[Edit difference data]

#####

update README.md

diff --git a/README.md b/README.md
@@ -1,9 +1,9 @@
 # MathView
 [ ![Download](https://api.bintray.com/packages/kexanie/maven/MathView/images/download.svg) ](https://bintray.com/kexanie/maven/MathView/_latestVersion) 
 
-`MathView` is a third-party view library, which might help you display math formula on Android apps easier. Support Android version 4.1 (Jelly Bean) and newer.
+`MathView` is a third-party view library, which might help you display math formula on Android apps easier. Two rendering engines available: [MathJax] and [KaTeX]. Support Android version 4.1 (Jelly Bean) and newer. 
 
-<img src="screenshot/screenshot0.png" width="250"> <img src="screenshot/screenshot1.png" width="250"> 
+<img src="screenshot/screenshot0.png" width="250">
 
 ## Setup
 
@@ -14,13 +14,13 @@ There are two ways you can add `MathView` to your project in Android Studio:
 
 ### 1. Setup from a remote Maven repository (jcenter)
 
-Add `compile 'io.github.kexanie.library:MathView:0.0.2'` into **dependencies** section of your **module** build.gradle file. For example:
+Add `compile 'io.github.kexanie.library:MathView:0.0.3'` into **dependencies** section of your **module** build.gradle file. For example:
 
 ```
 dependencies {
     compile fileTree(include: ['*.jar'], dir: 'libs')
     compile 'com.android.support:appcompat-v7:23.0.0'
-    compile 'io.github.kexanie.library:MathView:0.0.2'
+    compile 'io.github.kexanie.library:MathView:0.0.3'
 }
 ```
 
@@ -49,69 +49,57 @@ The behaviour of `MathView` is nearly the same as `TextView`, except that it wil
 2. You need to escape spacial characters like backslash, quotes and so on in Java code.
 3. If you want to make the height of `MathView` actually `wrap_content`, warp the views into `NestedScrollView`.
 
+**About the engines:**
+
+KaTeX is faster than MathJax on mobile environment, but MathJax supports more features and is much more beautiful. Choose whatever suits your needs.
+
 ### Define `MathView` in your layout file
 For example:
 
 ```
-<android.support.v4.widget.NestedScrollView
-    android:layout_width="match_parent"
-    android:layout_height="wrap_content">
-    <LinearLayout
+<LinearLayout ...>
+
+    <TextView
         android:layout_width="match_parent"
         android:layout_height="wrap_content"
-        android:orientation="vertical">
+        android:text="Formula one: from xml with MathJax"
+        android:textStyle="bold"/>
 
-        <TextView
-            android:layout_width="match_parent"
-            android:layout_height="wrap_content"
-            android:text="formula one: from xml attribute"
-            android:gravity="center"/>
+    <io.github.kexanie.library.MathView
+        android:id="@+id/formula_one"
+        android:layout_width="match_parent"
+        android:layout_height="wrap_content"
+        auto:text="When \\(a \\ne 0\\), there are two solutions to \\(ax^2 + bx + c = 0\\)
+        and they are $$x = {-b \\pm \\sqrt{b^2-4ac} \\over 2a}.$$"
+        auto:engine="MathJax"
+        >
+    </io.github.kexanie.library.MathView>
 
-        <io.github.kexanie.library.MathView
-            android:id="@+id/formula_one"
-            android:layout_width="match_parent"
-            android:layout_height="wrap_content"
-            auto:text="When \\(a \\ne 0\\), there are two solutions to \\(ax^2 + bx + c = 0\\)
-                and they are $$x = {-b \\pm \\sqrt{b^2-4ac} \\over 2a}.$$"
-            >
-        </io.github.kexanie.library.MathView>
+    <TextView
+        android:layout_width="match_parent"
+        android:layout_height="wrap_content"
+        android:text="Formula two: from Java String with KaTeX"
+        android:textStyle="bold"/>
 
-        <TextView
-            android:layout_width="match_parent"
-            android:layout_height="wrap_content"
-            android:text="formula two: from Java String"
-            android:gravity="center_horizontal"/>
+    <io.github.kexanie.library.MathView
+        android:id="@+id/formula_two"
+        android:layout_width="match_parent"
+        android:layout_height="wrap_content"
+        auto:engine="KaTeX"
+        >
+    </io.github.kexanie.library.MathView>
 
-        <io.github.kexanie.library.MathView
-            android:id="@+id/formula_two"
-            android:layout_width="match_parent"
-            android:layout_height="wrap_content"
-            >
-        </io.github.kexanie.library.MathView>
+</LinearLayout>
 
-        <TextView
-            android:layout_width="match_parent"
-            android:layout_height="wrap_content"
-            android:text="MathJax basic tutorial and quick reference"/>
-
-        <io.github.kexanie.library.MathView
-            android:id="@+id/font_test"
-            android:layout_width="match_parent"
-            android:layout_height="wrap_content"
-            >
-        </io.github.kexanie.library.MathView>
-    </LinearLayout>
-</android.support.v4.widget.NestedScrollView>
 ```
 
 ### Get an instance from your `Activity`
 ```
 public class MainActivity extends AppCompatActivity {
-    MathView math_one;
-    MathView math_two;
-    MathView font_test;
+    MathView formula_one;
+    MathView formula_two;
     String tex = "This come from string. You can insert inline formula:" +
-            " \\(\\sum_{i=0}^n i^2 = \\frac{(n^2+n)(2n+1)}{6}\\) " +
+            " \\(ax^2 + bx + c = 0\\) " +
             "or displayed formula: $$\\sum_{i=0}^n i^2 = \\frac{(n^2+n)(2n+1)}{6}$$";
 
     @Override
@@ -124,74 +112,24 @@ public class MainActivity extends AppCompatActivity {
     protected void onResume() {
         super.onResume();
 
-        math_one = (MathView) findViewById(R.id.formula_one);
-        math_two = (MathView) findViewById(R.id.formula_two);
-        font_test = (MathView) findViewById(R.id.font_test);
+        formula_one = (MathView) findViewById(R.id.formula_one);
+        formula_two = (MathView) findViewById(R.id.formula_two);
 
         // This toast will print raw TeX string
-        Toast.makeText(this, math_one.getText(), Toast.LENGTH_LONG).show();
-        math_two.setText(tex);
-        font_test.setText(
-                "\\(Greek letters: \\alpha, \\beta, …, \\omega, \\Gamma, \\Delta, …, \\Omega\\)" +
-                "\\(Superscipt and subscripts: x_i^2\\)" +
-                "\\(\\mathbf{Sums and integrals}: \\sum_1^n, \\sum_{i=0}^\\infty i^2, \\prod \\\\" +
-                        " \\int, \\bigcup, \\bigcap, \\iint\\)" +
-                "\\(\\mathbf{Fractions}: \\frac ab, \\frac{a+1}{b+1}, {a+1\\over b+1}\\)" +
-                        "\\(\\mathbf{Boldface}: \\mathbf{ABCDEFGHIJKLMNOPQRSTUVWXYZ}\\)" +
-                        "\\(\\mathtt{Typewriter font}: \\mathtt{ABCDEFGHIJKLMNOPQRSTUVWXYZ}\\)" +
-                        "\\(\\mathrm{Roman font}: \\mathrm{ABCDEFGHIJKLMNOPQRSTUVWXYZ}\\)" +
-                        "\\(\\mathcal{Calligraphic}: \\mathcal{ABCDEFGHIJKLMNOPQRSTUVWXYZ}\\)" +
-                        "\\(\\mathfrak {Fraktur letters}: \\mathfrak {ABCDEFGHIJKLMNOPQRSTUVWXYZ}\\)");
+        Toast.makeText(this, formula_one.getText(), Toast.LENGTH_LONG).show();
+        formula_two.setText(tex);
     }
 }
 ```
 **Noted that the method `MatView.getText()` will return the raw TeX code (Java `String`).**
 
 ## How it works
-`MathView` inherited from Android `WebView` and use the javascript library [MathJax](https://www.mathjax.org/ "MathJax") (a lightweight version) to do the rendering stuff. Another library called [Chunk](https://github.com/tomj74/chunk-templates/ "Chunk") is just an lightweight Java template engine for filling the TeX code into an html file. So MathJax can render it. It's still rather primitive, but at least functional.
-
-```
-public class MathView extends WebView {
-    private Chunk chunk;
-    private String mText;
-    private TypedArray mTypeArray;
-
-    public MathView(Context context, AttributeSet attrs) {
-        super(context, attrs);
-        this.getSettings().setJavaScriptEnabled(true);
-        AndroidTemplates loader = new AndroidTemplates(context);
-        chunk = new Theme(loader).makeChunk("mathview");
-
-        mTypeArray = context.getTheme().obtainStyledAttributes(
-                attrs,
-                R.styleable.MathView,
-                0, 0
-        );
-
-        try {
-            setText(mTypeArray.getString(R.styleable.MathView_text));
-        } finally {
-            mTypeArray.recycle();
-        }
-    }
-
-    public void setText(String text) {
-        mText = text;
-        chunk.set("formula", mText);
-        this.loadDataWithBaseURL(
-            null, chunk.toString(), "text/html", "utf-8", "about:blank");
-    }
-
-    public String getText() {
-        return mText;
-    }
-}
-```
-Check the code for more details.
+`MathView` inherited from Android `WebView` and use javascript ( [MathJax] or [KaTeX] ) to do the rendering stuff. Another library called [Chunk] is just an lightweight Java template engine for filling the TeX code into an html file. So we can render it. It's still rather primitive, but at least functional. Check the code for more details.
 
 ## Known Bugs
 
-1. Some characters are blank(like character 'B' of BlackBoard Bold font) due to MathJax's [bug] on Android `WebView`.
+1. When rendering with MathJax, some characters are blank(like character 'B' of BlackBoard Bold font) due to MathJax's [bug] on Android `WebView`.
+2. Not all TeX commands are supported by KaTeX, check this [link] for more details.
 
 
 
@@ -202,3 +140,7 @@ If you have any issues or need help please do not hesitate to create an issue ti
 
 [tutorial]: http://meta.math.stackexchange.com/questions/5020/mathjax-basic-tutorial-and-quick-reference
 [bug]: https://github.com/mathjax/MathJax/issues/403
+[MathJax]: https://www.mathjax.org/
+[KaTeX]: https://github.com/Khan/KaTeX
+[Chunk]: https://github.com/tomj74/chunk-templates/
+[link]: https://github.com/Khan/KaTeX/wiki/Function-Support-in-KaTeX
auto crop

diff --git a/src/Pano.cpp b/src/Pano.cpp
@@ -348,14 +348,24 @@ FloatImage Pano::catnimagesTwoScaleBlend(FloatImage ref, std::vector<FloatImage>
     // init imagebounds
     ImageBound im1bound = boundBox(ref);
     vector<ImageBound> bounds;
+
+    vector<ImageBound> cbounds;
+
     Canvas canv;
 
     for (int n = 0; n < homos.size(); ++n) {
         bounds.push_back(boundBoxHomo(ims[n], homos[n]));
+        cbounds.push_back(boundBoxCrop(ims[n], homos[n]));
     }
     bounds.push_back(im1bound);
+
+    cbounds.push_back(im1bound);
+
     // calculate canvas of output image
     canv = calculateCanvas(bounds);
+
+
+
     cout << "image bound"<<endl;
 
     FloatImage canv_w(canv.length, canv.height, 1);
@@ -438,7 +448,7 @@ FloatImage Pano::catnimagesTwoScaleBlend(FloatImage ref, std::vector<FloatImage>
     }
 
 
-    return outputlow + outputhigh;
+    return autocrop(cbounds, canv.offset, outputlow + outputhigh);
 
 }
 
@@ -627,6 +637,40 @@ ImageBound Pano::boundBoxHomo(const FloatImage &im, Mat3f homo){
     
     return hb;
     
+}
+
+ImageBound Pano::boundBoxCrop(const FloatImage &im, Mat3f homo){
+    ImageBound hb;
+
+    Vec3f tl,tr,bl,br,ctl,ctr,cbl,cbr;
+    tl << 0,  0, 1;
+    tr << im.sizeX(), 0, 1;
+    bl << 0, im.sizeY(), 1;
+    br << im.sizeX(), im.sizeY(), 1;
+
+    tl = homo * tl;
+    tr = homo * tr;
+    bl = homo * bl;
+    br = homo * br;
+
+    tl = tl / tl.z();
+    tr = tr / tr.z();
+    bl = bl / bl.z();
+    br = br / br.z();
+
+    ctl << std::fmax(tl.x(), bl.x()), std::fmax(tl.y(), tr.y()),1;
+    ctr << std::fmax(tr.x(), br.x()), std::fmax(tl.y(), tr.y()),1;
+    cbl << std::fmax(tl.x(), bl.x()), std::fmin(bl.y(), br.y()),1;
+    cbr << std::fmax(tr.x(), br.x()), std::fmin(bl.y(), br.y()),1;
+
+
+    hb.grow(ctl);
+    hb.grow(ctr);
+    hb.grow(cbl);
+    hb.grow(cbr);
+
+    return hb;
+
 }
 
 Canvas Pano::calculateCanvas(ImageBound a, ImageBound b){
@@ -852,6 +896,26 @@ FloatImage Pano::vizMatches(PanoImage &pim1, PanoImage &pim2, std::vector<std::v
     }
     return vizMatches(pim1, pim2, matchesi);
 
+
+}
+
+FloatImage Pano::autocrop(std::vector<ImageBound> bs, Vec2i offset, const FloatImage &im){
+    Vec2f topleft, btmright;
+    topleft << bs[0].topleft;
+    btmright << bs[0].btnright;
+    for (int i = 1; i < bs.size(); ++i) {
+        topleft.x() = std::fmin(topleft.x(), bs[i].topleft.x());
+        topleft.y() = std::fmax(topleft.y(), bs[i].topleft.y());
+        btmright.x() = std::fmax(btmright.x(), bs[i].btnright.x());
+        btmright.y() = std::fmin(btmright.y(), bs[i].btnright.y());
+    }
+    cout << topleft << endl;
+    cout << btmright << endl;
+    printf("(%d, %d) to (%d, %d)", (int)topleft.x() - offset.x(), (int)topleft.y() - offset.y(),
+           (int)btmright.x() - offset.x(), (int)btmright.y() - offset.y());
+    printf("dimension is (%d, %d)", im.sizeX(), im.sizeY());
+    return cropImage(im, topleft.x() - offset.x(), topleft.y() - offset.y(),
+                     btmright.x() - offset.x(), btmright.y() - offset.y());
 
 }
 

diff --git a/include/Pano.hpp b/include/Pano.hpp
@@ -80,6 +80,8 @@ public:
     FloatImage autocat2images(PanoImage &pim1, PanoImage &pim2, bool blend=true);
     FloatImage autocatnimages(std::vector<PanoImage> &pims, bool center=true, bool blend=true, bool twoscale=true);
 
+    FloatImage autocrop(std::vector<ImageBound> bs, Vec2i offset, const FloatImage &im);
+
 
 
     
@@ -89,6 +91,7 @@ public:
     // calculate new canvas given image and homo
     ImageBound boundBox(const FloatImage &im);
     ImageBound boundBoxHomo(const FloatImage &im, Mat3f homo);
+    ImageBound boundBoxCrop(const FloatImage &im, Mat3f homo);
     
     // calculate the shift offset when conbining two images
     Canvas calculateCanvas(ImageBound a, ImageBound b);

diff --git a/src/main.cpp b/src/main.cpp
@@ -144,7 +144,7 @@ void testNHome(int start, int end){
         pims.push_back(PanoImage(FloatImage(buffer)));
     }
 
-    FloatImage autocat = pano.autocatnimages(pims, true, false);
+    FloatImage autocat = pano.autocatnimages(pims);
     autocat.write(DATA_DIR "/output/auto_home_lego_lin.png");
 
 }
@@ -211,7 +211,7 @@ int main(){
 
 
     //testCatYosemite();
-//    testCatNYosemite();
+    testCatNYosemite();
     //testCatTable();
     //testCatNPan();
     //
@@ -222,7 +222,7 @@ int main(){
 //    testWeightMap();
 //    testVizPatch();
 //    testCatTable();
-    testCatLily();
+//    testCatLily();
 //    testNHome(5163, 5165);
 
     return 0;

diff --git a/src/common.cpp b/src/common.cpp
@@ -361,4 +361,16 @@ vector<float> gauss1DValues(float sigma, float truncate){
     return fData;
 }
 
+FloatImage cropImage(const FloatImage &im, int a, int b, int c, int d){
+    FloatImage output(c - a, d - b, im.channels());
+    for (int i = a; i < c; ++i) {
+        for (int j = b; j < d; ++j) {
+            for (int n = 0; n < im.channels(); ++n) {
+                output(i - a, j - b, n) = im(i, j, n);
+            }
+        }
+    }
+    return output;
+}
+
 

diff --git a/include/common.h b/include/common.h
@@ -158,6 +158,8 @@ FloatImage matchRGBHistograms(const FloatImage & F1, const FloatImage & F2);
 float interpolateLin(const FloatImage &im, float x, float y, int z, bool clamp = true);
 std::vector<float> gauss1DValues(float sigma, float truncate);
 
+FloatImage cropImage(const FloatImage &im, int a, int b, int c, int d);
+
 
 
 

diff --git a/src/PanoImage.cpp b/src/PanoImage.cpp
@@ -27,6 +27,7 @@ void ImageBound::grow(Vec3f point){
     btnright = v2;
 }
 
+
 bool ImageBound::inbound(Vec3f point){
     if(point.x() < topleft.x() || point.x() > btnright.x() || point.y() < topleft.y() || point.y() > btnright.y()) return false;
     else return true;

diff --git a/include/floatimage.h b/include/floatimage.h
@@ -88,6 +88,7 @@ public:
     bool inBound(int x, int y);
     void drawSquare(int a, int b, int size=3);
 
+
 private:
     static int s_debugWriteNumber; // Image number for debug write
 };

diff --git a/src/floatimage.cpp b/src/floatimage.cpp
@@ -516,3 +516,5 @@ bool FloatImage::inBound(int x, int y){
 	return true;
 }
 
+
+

#####

▶ TASK TO COMPLETE
Look back at the entries above. Retype the line with "btmright << bs[0].btnright;", the line with "btmright << endl;", and all lines in between.

▶ EXPECTED ANSWER
+    btmright << bs[0].btnright;
+    for (int i = 1; i < bs.size(); ++i) {
+        topleft.x() = std::fmin(topleft.x(), bs[i].topleft.x());
+        topleft.y() = std::fmax(topleft.y(), bs[i].topleft.y());
+        btmright.x() = std::fmax(btmright.x(), bs[i].btnright.x());
+        btmright.y() = std::fmin(btmright.y(), bs[i].btnright.y());
+    }
+    cout << topleft << endl;
+    cout << btmright << endl;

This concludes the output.